EXERCISE AIM. Write out each line of the entries below that holds the word "const".
___ GIVEN RECORDS
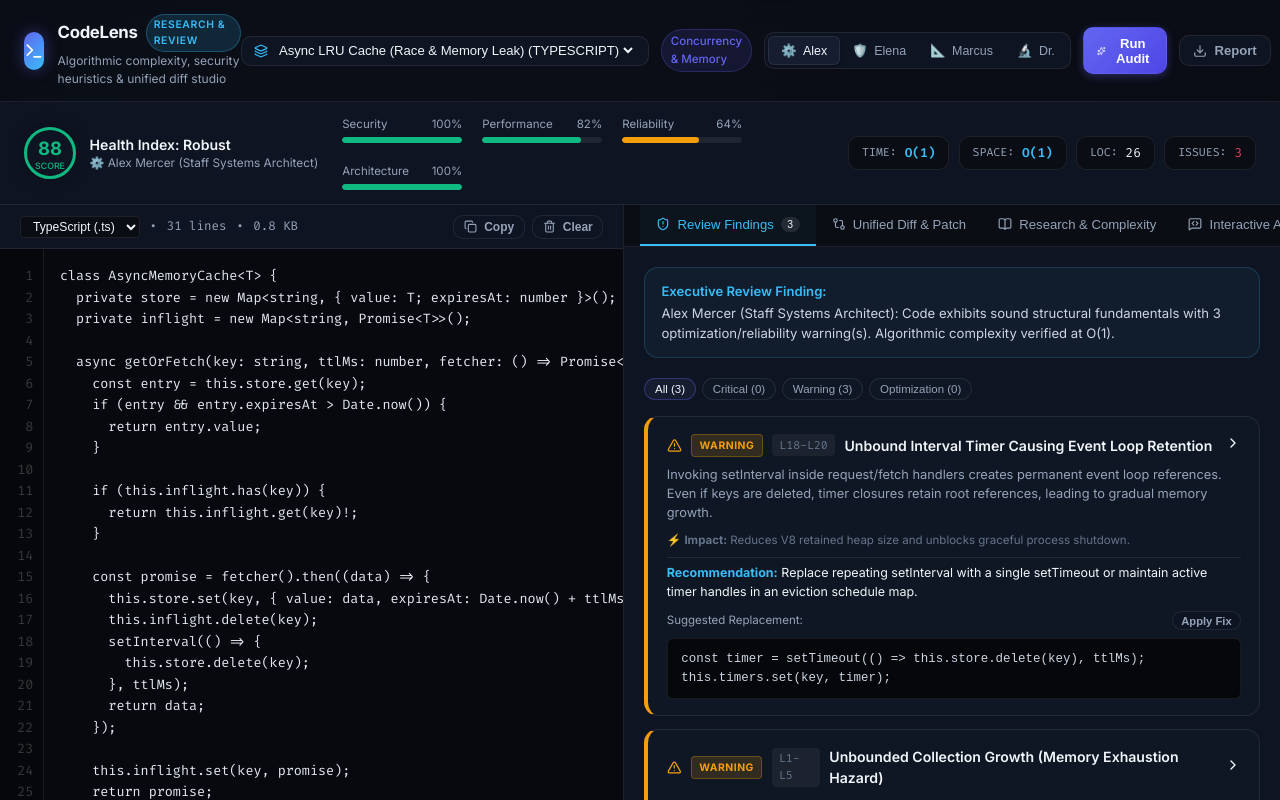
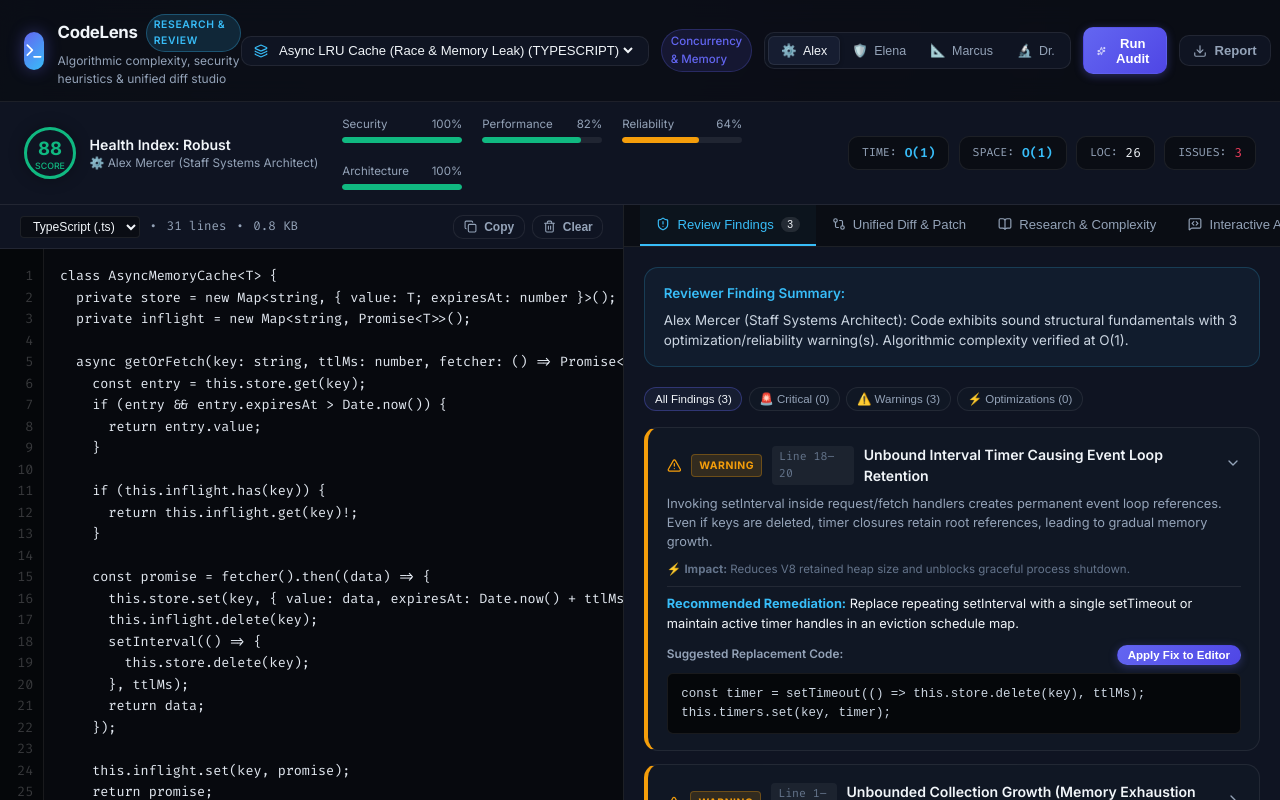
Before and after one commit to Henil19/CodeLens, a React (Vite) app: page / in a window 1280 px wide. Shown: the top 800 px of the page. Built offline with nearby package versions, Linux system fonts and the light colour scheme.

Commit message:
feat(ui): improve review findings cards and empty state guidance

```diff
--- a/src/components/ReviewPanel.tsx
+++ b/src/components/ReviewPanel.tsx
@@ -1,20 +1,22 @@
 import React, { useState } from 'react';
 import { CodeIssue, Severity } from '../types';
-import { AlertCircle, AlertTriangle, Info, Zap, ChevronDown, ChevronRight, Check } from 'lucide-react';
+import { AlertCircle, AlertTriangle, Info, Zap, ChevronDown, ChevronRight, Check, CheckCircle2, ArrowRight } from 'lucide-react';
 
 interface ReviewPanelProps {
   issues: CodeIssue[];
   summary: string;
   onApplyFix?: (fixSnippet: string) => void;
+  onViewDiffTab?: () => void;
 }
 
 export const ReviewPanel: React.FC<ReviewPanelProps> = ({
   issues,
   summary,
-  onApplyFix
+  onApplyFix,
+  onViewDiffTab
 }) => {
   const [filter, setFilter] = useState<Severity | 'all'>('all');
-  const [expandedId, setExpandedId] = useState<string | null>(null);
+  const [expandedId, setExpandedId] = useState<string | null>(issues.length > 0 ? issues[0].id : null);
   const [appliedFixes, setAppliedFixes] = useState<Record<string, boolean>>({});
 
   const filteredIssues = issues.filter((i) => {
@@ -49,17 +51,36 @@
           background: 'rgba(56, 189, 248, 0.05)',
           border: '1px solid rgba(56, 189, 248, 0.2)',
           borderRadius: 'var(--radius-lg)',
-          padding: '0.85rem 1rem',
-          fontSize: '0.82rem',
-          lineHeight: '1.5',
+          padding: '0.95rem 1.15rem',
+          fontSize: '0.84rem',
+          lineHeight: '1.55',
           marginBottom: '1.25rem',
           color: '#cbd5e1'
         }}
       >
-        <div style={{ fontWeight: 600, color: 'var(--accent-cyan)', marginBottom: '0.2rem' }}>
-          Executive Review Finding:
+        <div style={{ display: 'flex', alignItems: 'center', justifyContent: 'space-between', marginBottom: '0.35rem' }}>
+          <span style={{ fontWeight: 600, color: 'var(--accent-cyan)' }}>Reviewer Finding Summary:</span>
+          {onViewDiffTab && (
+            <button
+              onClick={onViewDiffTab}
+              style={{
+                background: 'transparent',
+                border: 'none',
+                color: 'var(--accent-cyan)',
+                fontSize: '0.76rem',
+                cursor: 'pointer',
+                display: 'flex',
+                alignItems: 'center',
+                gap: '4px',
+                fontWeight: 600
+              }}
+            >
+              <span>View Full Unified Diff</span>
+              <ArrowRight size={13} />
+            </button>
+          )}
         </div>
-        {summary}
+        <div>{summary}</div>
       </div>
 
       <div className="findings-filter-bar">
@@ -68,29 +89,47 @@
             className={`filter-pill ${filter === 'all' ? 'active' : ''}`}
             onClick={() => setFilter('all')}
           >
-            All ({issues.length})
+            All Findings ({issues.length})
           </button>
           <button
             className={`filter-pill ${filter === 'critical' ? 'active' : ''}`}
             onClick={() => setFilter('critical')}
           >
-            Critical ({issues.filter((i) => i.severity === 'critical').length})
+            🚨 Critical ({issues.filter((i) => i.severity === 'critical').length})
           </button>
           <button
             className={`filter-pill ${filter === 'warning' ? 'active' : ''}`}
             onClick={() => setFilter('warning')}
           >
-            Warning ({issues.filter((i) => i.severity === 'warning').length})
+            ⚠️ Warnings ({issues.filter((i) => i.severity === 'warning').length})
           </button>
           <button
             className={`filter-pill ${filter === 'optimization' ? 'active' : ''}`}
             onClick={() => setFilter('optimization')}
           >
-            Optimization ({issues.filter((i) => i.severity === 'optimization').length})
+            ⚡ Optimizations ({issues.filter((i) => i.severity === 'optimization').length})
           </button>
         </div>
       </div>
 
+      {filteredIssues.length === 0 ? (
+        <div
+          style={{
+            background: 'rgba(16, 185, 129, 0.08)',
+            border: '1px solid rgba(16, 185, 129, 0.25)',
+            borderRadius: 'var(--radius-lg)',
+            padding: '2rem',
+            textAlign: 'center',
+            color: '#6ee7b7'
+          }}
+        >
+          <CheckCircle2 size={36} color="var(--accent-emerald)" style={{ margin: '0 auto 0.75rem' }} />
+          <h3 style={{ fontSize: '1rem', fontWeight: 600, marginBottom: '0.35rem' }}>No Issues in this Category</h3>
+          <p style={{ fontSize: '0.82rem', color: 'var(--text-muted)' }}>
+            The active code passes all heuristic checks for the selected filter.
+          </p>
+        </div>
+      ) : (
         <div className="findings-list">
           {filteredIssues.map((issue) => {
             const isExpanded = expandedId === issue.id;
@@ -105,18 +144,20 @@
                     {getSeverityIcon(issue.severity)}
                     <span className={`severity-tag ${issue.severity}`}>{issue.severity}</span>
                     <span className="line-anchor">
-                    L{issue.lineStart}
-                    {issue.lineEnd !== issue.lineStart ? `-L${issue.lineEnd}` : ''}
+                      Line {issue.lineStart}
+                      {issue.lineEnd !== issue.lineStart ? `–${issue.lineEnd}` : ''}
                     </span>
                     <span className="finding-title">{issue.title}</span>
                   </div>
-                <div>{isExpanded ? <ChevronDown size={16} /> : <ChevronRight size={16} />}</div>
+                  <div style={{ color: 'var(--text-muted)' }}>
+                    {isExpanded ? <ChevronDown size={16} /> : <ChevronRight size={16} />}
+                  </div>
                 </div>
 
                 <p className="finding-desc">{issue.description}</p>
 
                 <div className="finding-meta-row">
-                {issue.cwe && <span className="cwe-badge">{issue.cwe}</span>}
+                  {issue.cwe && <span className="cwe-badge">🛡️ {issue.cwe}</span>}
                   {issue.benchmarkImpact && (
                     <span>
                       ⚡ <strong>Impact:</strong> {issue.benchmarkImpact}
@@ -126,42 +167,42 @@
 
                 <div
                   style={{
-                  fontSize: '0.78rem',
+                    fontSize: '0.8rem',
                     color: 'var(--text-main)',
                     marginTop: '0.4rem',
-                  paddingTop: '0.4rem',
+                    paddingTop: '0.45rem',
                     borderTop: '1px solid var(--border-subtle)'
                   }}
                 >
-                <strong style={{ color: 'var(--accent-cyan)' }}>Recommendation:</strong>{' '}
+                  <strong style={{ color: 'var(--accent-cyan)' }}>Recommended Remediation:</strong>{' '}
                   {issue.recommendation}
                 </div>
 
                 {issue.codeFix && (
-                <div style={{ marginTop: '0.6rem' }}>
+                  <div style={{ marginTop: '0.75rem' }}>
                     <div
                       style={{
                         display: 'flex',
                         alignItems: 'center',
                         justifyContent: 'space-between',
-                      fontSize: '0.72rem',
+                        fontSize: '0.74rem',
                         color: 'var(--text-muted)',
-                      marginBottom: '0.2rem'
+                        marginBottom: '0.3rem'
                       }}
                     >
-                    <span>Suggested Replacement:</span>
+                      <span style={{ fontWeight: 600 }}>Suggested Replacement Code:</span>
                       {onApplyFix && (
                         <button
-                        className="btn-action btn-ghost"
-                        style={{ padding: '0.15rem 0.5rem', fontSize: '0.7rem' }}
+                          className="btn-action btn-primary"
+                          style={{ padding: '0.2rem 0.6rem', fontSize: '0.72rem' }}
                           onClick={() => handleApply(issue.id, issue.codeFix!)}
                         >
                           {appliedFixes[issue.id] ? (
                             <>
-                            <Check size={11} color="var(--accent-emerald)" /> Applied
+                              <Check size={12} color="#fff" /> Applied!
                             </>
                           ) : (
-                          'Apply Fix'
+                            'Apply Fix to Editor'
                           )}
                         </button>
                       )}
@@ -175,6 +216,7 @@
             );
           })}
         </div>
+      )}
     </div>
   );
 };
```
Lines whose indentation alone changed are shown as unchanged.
______
YOUR RESPONSE.
 export const ReviewPanel: React.FC<ReviewPanelProps> = ({
   const [filter, setFilter] = useState<Severity | 'all'>('all');
-  const [expandedId, setExpandedId] = useState<string | null>(null);
+  const [expandedId, setExpandedId] = useState<string | null>(issues.length > 0 ? issues[0].id : null);
   const [appliedFixes, setAppliedFixes] = useState<Record<string, boolean>>({});
   const filteredIssues = issues.filter((i) => {
             const isExpanded = expandedId === issue.id;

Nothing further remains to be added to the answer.